[Source information — start]
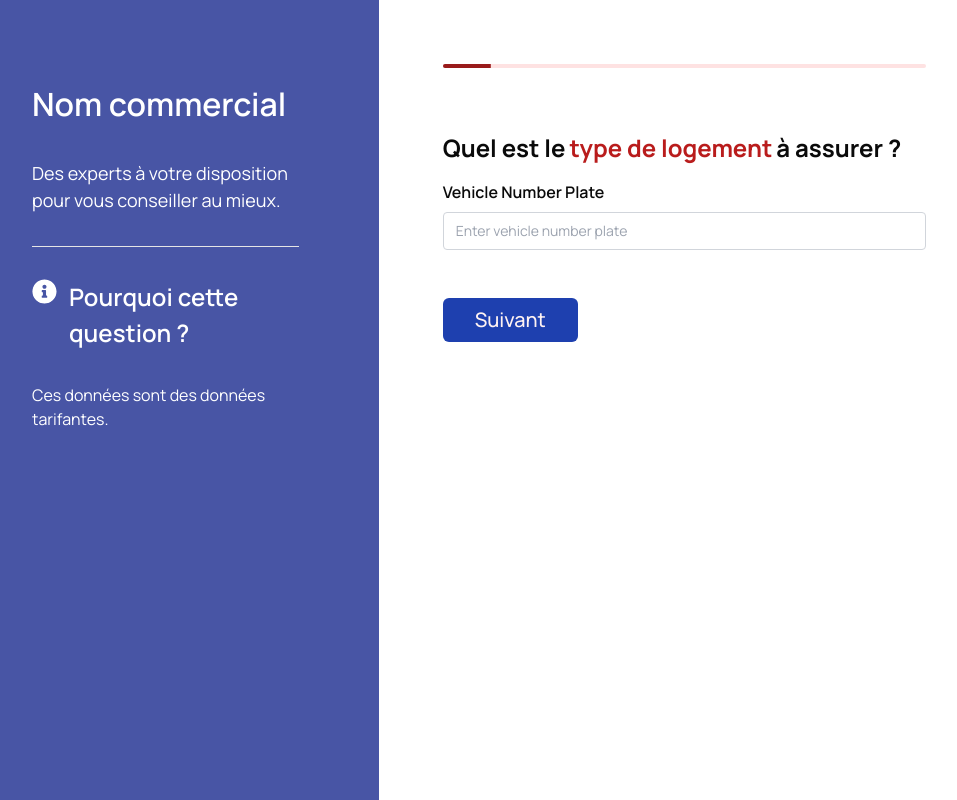
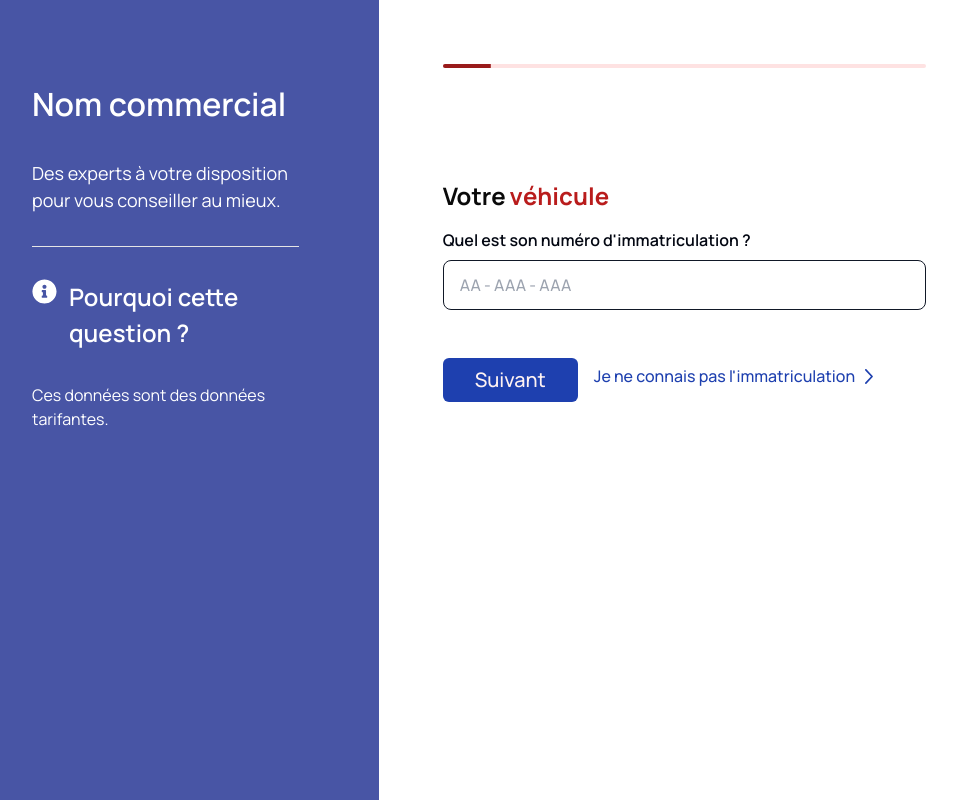
Before and after one commit to waelhassine/formulaire, a Next.js app: page /formulaire2/step1 in a window 1280 px wide. Shown: the whole page, without its empty margins (48-1005 px from the left). Built offline with nearby package versions, Linux system fonts and the light colour scheme.

Commit message:
Added wael

```diff
--- a/app/formulaire2/step1/page.tsx
+++ b/app/formulaire2/step1/page.tsx
@@ -1,45 +1,79 @@
-"use client";
-import clsx from "clsx";
-import { Progress } from "@/components/ui/progress";
-import useAppFormContext from "@/lib/hooks/useAppFormContext";
-import { useRouter } from "next/navigation";
-import FormActions from "@/components/FormActions";
-import Appartement from "@/components/Appartement";
-import Home_etager from "@/components/Home_etager";
-import Home_plein from "@/components/Home_plein";
-import Mobile_home from "@/components/Mobile_home";
+'use client';
+
+import { Progress } from '@/components/ui/progress';
+import useAppFormContext from '@/lib/hooks/useAppFormContext2';
+import { useRouter } from 'next/navigation';
+import FormActions from '@/components/FormActions';
+
 import VehicleForm from '@/components/VehicleForm';
-import { Button } from "@/components/ui/button";
-import './style.css';
+import { Button } from '@/components/ui/button';
+import TextInput from '@/components/TextInput';
+
 export default function Formulaire() {
   const router = useRouter();
-  const { register, trigger, formState } = useAppFormContext();
+  const { register, trigger, formState, watch } = useAppFormContext();
 
   const { isValid, errors } = formState;
-
+  const plate = watch('plate');
   const validateStep = async () => {
     await trigger();
     if (isValid) {
-      router.push("/formulaire2/step2");
+      router.push('/formulaire2/step2');
     }
   };
   return (
-<div className="flex flex-col space-y-4 w-2/3">
+    <div className="flex flex-col space-y-4 w-2/3">
       <Progress value={10} />
       <div className="flex flex-row text-2xl pt-12 font-bold">
-        Quel est le
-        <span className="text-red-700 px-1 font-bold">type de logement</span>
-        à assurer ?
+        <p className="flex flex-row  text-2xl pt-12">
+          Votre
+          <span className="text-red-700 px-1">véhicule</span>
+        </p>
       </div>
-      <VehicleForm />
+      <TextInput
+        label="Quel est son numéro d'immatriculation ?
+                "
+        name="plate"
+        register={register}
+        validationRules={{
+          pattern: {
+            value: /^(([A-Z]{2}-\d{3}-[A-Z]{2})|(\d{3}-[A-Z]{3}-\d{2}))$/, // French car plate regex pattern
+            message: 'L immatriculation doit être sous la forme AB-123-CD (ou 123-ABC-45 avant 2009).',
+          },
+        }}
+        error={errors.plate}
+        placeholder="AA - AAA - AAA"
+        maxLength={35}
+        onBlur={() => trigger('plate')}
+        autoComplete="plate"
+      />
 
       <FormActions>
+        <div className="flex flex-row space-x-1">
           <Button type="button" size={'lg'} className="mt-8 bg-blue-800 text-xl" onClick={validateStep}>
             Suivant
           </Button>
-        </FormActions>
-
-
+          <Button
+            type="button"
+            variant={'link'}
+            size={'sm'}
+            className="mt-8 text-blue-800 text-base"
+            onClick={() => {
+              router.push('/formulaire2/step2');
+            }}
+          >
+            Je ne connais pas l&apos;immatriculation
+            <svg width="25" height="25" viewBox="0 0 15 15" fill="none" xmlns="http://www.w3.org/2000/svg">
+              <path
+                d="M6.1584 3.13508C6.35985 2.94621 6.67627 2.95642 6.86514 3.15788L10.6151 7.15788C10.7954 7.3502 10.7954 7.64949 10.6151 7.84182L6.86514 11.8418C6.67627 12.0433 6.35985 12.0535 6.1584 11.8646C5.95694 11.6757 5.94673 11.3593 6.1356 11.1579L9.565 7.49985L6.1356 3.84182C5.94673 3.64036 5.95694 3.32394 6.1584 3.13508Z"
+                fill="currentColor"
+                fillRule="evenodd"
+                clipRule="evenodd"
+              ></path>
+            </svg>
+          </Button>
+        </div>
+      </FormActions>
     </div>
   );
 }
--- a/app/formulaire2/step10/Cardstep8.tsx
+++ b/app/formulaire2/step10/Cardstep8.tsx
@@ -7,15 +7,18 @@ import { TrashIcon } from '@radix-ui/react-icons'; // Import the icon
 
 type Cardstep8Props = {
   onClose: () => void;
-  index : number;
+  index: number;
 };
 
-
-export default function Cardstep8({ onClose , index }: Cardstep8Props) {
-
-  const { register, formState: { errors }, watch } = useAppFormContext();
-  const contratCours = watch(`cards.${index}.contract_cours`);
-
+export default function Cardstep8({ onClose, index }: Cardstep8Props) {
+  const {
+    register,
+    formState: { errors },
+    watch,
+    trigger,
+  } = useAppFormContext();
+  const nombre_infraction = watch(`cards.${index}.nombre_infraction`);
+  const moin_de_5_ans = watch(`cards.${index}.moin_de_5_ans`);
   return (
     <div className="w-full max-w-6xl mx-auto">
       <div className="flex flex-col space-y-4 w-full border p-8 rounded-md shadow">
@@ -24,13 +27,13 @@ export default function Cardstep8({ onClose , index }: Cardstep8Props) {
             <TrashIcon />
           </button>
         </div>
-
+        <div className="flex flex-row justify-between">
           <SelectInput
-          label="Compagnie"
-          name={`cards.${index}.compagnie`}
+            label="Type d'infraction"
+            name={`cards.${index}.type_infraction`}
             register={register}
             validationRules={{ required: 'Champ obligatoire' }}
-          error={errors?.cards?.[index]?.compagnie}
+            error={errors?.cards?.[index]?.type_infraction}
             options={[
               { value: 'SIMPLE', label: 'SIMPLE' },
               { value: '2MA', label: '2MA' },
@@ -40,54 +43,33 @@ export default function Cardstep8({ onClose , index }: Cardstep8Props) {
               { value: 'ADAM', label: 'ADAM' },
             ]}
           />
-
           <TextInput
-          label="Date de souscription"
-          name={`cards.${index}.souscription`}
+            label="Nombre d'infraction
+          "
+            name="nombre_infraction"
+            type="number"
             register={register}
-          validationRules={{ required: 'Champ obligatoire' }}
-          error={errors?.cards?.[index]?.souscription}
-          type="date"
+            validationRules={{ required: 'Champ invalide' }}
+            error={errors.nombre_infraction}
+            placeholder=""
+            maxLength={20}
+            onBlur={() => trigger('nombre_infraction')}
+            autoComplete="nombre_infraction"
           />
+        </div>
 
         <RadioButtonGroup
-          question="Le contrat est-il toujours en cours ?"
-          name={`cards.${index}.contract_cours`}
+          question="A-t-elle eu lieu il y a moins de 5 ans ?"
+          name={`cards.${index}.moin_de_5_ans`}
           options={[
             { value: 'oui', label: 'Oui' },
             { value: 'non', label: 'Non' },
           ]}
           register={register}
           validationRules={{ required: 'Champ obligatoire' }}
-          error={errors?.cards?.[index]?.contract_cours}
-          currentValue={contratCours}
+          error={errors?.cards?.[index]?.moin_de_5_ans}
+          currentValue={moin_de_5_ans}
         />
-
-          {contratCours === 'non' && (
-            <>
-            <TextInput
-              label="Date de résiliation"
-              name={`cards.${index}.resiliation`}
-              register={register}
-              validationRules={{ required: 'Champ obligatoire' }}
-              error={errors?.cards?.[index]?.resiliation}
-              type="date"
-            />
-
-<SelectInput
-              label="Motif de résiliation"
-              name={`cards.${index}.motif_resiliation`}
-              register={register}
-              validationRules={{ required: 'Champ obligatoire' }}
-              error={errors?.cards?.[index]?.motif_resiliation}
-              options={[
-                { value: 'echeance', label: 'A écheance' },
-                { value: 'Autre', label: 'Autre' },
-                { value: 'Changement_dadress', label: 'Changement d adress' },
-              ]}
-            />
-</>
-          )}
       </div>
     </div>
   );
--- a/app/formulaire2/step2/page.tsx
+++ b/app/formulaire2/step2/page.tsx
@@ -1,7 +1,7 @@
 'use client';
 import clsx from 'clsx';
 import { Progress } from '@/components/ui/progress';
-import useAppFormContext from "@/lib/hooks/useAppFormContext2";
+import useAppFormContext from '@/lib/hooks/useAppFormContext2';
 
 import { useRouter } from 'next/navigation';
 import FormActions from '@/components/FormActions';
@@ -28,7 +28,7 @@ export default function FormulaireStep2() {
   const adresseCorrespondance = watch('adresseCorrespondance');
   return (
     <div className="w-full">
-      <ProgressHeader val={40} />
+      <ProgressHeader val={10} />
       <button className="flex flex-row space-x-2 items-center justify-center mt-6" onClick={() => router.push('step1')}>
         <svg width="25" height="25" viewBox="0 0 15 15" fill="none" xmlns="http://www.w3.org/2000/svg">
           <path
@@ -43,12 +43,12 @@ export default function FormulaireStep2() {
 
       <div className="flex flex-col space-y-4 w-2/3">
         <p className="flex flex-row  text-2xl pt-12">
-        Votre
- <span className="text-red-700 px-1">véhicule</span>
+          Votre
+          <span className="text-red-700 px-1">véhicule</span>
         </p>
 
         <div className="flex flex-col space-y-4 mt-6">
-        <div className="flex flex-row space-x-3  w-full ">
+          <div className="flex flex-row space-x-3  w-full ">
             <div className="w-1/2">
               <TextInput
                 label="Quelle est sa marque ?
--- a/app/formulaire2/step7/page.tsx
+++ b/app/formulaire2/step7/page.tsx
@@ -15,10 +15,7 @@ export default function FormulaireStep7() {
   const router = useRouter();
   const { register, trigger, formState, watch } = useAppFormContext();
 
-
   const { isValid, errors } = formState;
-
-
 
   const validateStep = async () => {
     await trigger();
@@ -46,11 +43,9 @@ export default function FormulaireStep7() {
       <div className="flex flex-col space-y-4 w-2/3">
         <p className="flex flex-row  text-2xl pt-12">
           Conducteur
-
- <span className="text-red-700 px-1">principal</span>  ?
+          <span className="text-red-700 px-1">principal</span> ?
         </p>
-<p className="flex flex-row  text-2xl pt-12">Identité
-</p>
+        <p className="flex flex-row  text-2xl pt-6">Identité</p>
         <div className="flex flex-col space-y-4 mt-6">
           <RadioButtonGroup
             question="Civilite
@@ -62,8 +57,7 @@ export default function FormulaireStep7() {
             ]}
             register={register}
             validationRules={{ required: 'Champ obligatoire' }}
-            error={errors.Civilite
-            }
+            error={errors.Civilite}
             currentValue={Civilite}
           />
           <TextInput
@@ -79,8 +73,6 @@ export default function FormulaireStep7() {
             onBlur={() => trigger('Prenom')}
             autoComplete="Prenom"
           />
-
-
 
           <TextInput
             label="Nom"
@@ -99,10 +91,9 @@ export default function FormulaireStep7() {
             register={register}
             validationRules={{ required: 'Champ obligatoire' }}
             error={errors.naissance}
-            type = "date"
+            type="date"
           />
         </div>
-
       </div>
       <FormActions>
         <Button type="button" size={'lg'} className="mt-8 bg-blue-800 text-xl" onClick={validateStep}>
--- a/app/formulaire2/step9/page.tsx
+++ b/app/formulaire2/step9/page.tsx
@@ -48,12 +48,10 @@ export default function FormulaireStep9() {
       </button>
 
       <div className="flex flex-col space-y-4 w-2/3">
-        <p className="flex flex-row  text-2xl pt-12">Conducteur  <span className="text-red-700 px-1">principal
-</span>
-</p>
-<p className="flex flex-row  text-2xl pt-12">Antécédents d'assurance
-
-</p>
+        <p className="flex flex-row  text-2xl pt-12">
+          Conducteur <span className="text-red-700 px-1">principal</span>
+        </p>
+        <p className="flex flex-row  text-2xl pt-12">Antécédents d&apos;assurance</p>
 
         <div className="flex flex-col space-y-6 mt-6">
           <RadioButtonGroup
```
Also changed, not shown: app/formulaire2/step10/page.tsx (+4 -10 lines), app/formulaire2/step5/page.tsx (+4 -13 lines), app/formulaire2/step8/page.tsx (+10 -16 lines), types/form2.ts (+21 -22 lines), app/formulaire2/step1/style.css (deleted). Lines whose indentation alone changed are shown as unchanged.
[Source information — finish]
• The task: Reply with one number only: the count of lines in the entries that contain "Conducteur".

• Answer: 3